Stephen ‘tWitch’ Boss’ mother breaks silence on his demise: ‘I can’t use phrases proper now’

Stephen “tWitch’”Boss’ mom, Connie Boss Alexander, has addressed her son’s premature demise.

“Family and friends, thank you for all the love, prayers and encouragement,” she wrote in an Instagram Story on Friday. “Please know I see all of the messages, texts, posts and the telephone calls. I can’t use phrases proper now. Please know I’ll attain out after I can.

“Stephen Laurel, your mother loves you to eternity and beyond,” she completed her assertion.

Alexander additionally mentioned Boss in several other Instagram posts previous to his demise, together with throughout a “Life Is Good” social media problem.

“Scrolling through, realizing any picture is inadequate to describe the happiness and pride I feel on today,” she wrote in a tribute for his 40th birthday on Sept. 29.

“All the professional accomplishments not withstanding, what strikes me more is the man you have become…from a son and brother, to a husband and father.. I couldn’t have envisioned a better journey.. Not always easy but oh the outcome is….everything,” Alexander added.

Stephen “tWitch” Boss and his mom, Connie Boss Alexander, in January 2018.

The seemingly happy-go-lucky Boss died by a self-inflicted gunshot to the pinnacle on Monday. The common former DJ for “The Ellen DeGeneres Show” was discovered at a motel close to his Encino residence that he shared along with his spouse, fellow professional dancer Allison Holker, and their three kids: Zaia, 3, Maddox, 6, and 14-year-old Weslie, Holker’s daughter from a earlier relationship, whom Boss adopted.

Connie Boss Alexander's full statement.
Connie Boss Alexander’s full assertion.

Law enforcement advised TMZ on Friday that Ellen DeGeneres’ former DJ apparently Ubered to the motel and left a suicide be aware within the room that vaguely alluded to previous challenges he confronted.
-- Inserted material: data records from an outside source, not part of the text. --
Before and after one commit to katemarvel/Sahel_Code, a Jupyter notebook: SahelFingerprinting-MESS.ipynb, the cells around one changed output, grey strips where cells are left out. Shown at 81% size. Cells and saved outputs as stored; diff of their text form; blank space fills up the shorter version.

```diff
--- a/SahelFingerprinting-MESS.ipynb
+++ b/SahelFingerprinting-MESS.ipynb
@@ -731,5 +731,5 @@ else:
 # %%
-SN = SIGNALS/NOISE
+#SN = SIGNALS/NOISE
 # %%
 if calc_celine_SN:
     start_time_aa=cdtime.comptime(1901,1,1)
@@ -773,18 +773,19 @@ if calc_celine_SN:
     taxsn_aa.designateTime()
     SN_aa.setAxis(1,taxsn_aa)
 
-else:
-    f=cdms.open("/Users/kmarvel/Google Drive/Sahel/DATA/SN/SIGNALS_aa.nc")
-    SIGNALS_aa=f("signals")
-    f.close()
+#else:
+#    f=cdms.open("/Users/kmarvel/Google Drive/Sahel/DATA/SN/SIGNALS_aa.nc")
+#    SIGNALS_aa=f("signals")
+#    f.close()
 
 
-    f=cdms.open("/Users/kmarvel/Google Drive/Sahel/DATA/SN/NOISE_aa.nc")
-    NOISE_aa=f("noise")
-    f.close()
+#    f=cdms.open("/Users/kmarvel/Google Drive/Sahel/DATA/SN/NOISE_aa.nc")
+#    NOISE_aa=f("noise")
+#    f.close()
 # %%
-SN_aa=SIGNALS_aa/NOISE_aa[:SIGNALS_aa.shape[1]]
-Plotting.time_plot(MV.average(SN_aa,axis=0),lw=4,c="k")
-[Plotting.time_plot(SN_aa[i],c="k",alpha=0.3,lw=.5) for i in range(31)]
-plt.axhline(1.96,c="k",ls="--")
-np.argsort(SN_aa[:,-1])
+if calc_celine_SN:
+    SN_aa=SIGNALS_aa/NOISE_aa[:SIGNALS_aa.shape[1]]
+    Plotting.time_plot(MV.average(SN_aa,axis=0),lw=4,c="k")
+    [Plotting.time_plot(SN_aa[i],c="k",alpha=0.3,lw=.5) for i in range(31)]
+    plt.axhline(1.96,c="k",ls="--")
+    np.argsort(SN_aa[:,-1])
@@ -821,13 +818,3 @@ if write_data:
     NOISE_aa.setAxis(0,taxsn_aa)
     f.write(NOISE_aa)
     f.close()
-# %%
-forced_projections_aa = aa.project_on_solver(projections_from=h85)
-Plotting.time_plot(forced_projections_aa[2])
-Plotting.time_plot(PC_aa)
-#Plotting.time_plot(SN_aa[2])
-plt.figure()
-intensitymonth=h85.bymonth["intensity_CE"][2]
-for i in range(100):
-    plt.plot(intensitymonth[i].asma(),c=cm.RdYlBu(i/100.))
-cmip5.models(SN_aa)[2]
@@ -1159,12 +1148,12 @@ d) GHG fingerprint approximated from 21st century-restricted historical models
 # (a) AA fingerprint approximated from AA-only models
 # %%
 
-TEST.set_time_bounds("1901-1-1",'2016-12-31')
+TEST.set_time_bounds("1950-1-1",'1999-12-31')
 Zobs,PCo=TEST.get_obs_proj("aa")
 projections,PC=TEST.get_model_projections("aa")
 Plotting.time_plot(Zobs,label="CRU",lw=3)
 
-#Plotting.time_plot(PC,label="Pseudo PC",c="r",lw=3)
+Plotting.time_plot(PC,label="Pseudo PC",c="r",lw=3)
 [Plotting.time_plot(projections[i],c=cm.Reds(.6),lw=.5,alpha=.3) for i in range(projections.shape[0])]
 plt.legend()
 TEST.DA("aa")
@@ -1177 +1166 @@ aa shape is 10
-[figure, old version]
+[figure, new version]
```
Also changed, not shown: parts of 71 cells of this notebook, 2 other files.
If you or somebody is affected by any of the problems raised on this story, name the National Suicide Prevention Lifeline at 800-273-TALK (8255) or textual content the Crisis Text Line at 741741.